━━━ Dataset records

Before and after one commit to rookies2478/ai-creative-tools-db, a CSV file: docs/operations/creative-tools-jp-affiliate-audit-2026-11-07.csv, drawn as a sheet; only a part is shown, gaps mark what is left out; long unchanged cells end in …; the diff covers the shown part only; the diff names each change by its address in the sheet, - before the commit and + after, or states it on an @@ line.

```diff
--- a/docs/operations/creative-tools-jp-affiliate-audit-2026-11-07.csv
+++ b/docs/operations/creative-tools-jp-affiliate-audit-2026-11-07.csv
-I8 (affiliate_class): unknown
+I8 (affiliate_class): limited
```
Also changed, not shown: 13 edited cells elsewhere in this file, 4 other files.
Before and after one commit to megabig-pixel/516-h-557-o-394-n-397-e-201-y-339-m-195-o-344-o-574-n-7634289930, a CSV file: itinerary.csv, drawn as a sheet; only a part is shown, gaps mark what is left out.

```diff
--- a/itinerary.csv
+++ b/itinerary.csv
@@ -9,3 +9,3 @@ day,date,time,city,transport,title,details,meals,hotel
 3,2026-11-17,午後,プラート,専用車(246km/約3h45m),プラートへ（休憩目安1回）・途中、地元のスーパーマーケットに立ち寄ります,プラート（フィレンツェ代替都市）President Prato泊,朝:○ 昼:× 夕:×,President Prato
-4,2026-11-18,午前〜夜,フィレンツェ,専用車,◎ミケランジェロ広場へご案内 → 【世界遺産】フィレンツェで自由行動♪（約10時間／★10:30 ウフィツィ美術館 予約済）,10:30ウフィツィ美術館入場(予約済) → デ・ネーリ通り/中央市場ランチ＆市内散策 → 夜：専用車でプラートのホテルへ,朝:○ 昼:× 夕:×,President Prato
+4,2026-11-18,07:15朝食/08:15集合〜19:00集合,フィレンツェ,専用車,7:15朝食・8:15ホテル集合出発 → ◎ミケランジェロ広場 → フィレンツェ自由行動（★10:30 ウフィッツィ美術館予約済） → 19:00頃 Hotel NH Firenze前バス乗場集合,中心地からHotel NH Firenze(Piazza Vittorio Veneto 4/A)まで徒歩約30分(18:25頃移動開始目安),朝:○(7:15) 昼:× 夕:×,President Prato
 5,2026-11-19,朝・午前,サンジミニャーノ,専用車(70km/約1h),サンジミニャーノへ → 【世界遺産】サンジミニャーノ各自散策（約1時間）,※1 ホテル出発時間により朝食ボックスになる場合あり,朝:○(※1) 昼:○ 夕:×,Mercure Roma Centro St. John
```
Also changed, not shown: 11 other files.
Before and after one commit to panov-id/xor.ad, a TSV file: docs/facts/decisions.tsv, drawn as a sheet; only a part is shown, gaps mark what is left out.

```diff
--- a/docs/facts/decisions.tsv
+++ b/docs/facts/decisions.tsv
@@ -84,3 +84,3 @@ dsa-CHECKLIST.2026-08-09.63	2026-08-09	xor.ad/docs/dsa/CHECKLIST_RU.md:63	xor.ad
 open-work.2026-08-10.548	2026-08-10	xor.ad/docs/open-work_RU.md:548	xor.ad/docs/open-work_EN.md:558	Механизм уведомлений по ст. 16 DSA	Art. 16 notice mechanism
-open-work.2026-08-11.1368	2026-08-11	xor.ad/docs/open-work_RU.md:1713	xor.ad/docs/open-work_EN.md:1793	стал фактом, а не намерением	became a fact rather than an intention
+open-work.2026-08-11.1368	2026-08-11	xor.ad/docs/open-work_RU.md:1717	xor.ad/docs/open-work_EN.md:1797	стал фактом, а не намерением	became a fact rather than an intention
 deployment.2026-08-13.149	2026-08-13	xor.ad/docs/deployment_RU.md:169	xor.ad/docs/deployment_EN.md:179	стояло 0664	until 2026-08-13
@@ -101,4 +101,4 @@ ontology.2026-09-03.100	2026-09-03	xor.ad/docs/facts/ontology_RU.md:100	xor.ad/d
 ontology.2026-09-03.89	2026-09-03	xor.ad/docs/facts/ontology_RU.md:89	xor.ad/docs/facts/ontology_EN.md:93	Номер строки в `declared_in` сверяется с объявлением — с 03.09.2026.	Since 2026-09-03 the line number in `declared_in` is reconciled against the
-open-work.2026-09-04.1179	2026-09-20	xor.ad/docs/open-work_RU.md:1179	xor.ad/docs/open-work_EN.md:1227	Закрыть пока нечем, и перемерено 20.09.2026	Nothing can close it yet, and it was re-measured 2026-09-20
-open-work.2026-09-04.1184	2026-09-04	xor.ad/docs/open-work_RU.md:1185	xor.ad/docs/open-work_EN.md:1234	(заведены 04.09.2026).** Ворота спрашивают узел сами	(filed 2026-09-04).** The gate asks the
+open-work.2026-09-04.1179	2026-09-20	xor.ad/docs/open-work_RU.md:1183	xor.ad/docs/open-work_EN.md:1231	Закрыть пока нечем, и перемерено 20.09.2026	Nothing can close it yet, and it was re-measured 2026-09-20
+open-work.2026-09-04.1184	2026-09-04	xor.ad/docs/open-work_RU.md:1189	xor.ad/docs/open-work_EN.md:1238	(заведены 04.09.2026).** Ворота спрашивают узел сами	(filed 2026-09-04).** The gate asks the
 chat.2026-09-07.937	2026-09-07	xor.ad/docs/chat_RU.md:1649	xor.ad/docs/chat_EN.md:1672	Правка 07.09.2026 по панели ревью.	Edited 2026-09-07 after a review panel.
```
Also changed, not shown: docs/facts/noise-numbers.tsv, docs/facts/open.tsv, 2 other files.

━━━━━━

=== Task to carry out ===
Could you write out all of the data again, exactly as given?

=== Exercise response ===
Before and after one commit to rookies2478/ai-creative-tools-db, a CSV file: docs/operations/creative-tools-jp-affiliate-audit-2026-11-07.csv, drawn as a sheet; only a part is shown, gaps mark what is left out; long unchanged cells end in …; the diff covers the shown part only; the diff names each change by its address in the sheet, - before the commit and + after, or states it on an @@ line.

```diff
--- a/docs/operations/creative-tools-jp-affiliate-audit-2026-11-07.csv
+++ b/docs/operations/creative-tools-jp-affiliate-audit-2026-11-07.csv
-I8 (affiliate_class): unknown
+I8 (affiliate_class): limited
```
Also changed, not shown: 13 edited cells elsewhere in this file, 4 other files.
Before and after one commit to megabig-pixel/516-h-557-o-394-n-397-e-201-y-339-m-195-o-344-o-574-n-7634289930, a CSV file: itinerary.csv, drawn as a sheet; only a part is shown, gaps mark what is left out.

```diff
--- a/itinerary.csv
+++ b/itinerary.csv
@@ -9,3 +9,3 @@ day,date,time,city,transport,title,details,meals,hotel
 3,2026-11-17,午後,プラート,専用車(246km/約3h45m),プラートへ（休憩目安1回）・途中、地元のスーパーマーケットに立ち寄ります,プラート（フィレンツェ代替都市）President Prato泊,朝:○ 昼:× 夕:×,President Prato
-4,2026-11-18,午前〜夜,フィレンツェ,専用車,◎ミケランジェロ広場へご案内 → 【世界遺産】フィレンツェで自由行動♪（約10時間／★10:30 ウフィツィ美術館 予約済）,10:30ウフィツィ美術館入場(予約済) → デ・ネーリ通り/中央市場ランチ＆市内散策 → 夜：専用車でプラートのホテルへ,朝:○ 昼:× 夕:×,President Prato
+4,2026-11-18,07:15朝食/08:15集合〜19:00集合,フィレンツェ,専用車,7:15朝食・8:15ホテル集合出発 → ◎ミケランジェロ広場 → フィレンツェ自由行動（★10:30 ウフィッツィ美術館予約済） → 19:00頃 Hotel NH Firenze前バス乗場集合,中心地からHotel NH Firenze(Piazza Vittorio Veneto 4/A)まで徒歩約30分(18:25頃移動開始目安),朝:○(7:15) 昼:× 夕:×,President Prato
 5,2026-11-19,朝・午前,サンジミニャーノ,専用車(70km/約1h),サンジミニャーノへ → 【世界遺産】サンジミニャーノ各自散策（約1時間）,※1 ホテル出発時間により朝食ボックスになる場合あり,朝:○(※1) 昼:○ 夕:×,Mercure Roma Centro St. John
```
Also changed, not shown: 11 other files.
Before and after one commit to panov-id/xor.ad, a TSV file: docs/facts/decisions.tsv, drawn as a sheet; only a part is shown, gaps mark what is left out.

```diff
--- a/docs/facts/decisions.tsv
+++ b/docs/facts/decisions.tsv
@@ -84,3 +84,3 @@ dsa-CHECKLIST.2026-08-09.63	2026-08-09	xor.ad/docs/dsa/CHECKLIST_RU.md:63	xor.ad
 open-work.2026-08-10.548	2026-08-10	xor.ad/docs/open-work_RU.md:548	xor.ad/docs/open-work_EN.md:558	Механизм уведомлений по ст. 16 DSA	Art. 16 notice mechanism
-open-work.2026-08-11.1368	2026-08-11	xor.ad/docs/open-work_RU.md:1713	xor.ad/docs/open-work_EN.md:1793	стал фактом, а не намерением	became a fact rather than an intention
+open-work.2026-08-11.1368	2026-08-11	xor.ad/docs/open-work_RU.md:1717	xor.ad/docs/open-work_EN.md:1797	стал фактом, а не намерением	became a fact rather than an intention
 deployment.2026-08-13.149	2026-08-13	xor.ad/docs/deployment_RU.md:169	xor.ad/docs/deployment_EN.md:179	стояло 0664	until 2026-08-13
@@ -101,4 +101,4 @@ ontology.2026-09-03.100	2026-09-03	xor.ad/docs/facts/ontology_RU.md:100	xor.ad/d
 ontology.2026-09-03.89	2026-09-03	xor.ad/docs/facts/ontology_RU.md:89	xor.ad/docs/facts/ontology_EN.md:93	Номер строки в `declared_in` сверяется с объявлением — с 03.09.2026.	Since 2026-09-03 the line number in `declared_in` is reconciled against the
-open-work.2026-09-04.1179	2026-09-20	xor.ad/docs/open-work_RU.md:1179	xor.ad/docs/open-work_EN.md:1227	Закрыть пока нечем, и перемерено 20.09.2026	Nothing can close it yet, and it was re-measured 2026-09-20
-open-work.2026-09-04.1184	2026-09-04	xor.ad/docs/open-work_RU.md:1185	xor.ad/docs/open-work_EN.md:1234	(заведены 04.09.2026).** Ворота спрашивают узел сами	(filed 2026-09-04).** The gate asks the
+open-work.2026-09-04.1179	2026-09-20	xor.ad/docs/open-work_RU.md:1183	xor.ad/docs/open-work_EN.md:1231	Закрыть пока нечем, и перемерено 20.09.2026	Nothing can close it yet, and it was re-measured 2026-09-20
+open-work.2026-09-04.1184	2026-09-04	xor.ad/docs/open-work_RU.md:1189	xor.ad/docs/open-work_EN.md:1238	(заведены 04.09.2026).** Ворота спрашивают узел сами	(filed 2026-09-04).** The gate asks the
 chat.2026-09-07.937	2026-09-07	xor.ad/docs/chat_RU.md:1649	xor.ad/docs/chat_EN.md:1672	Правка 07.09.2026 по панели ревью.	Edited 2026-09-07 after a review panel.
```
Also changed, not shown: docs/facts/noise-numbers.tsv, docs/facts/open.tsv, 2 other files.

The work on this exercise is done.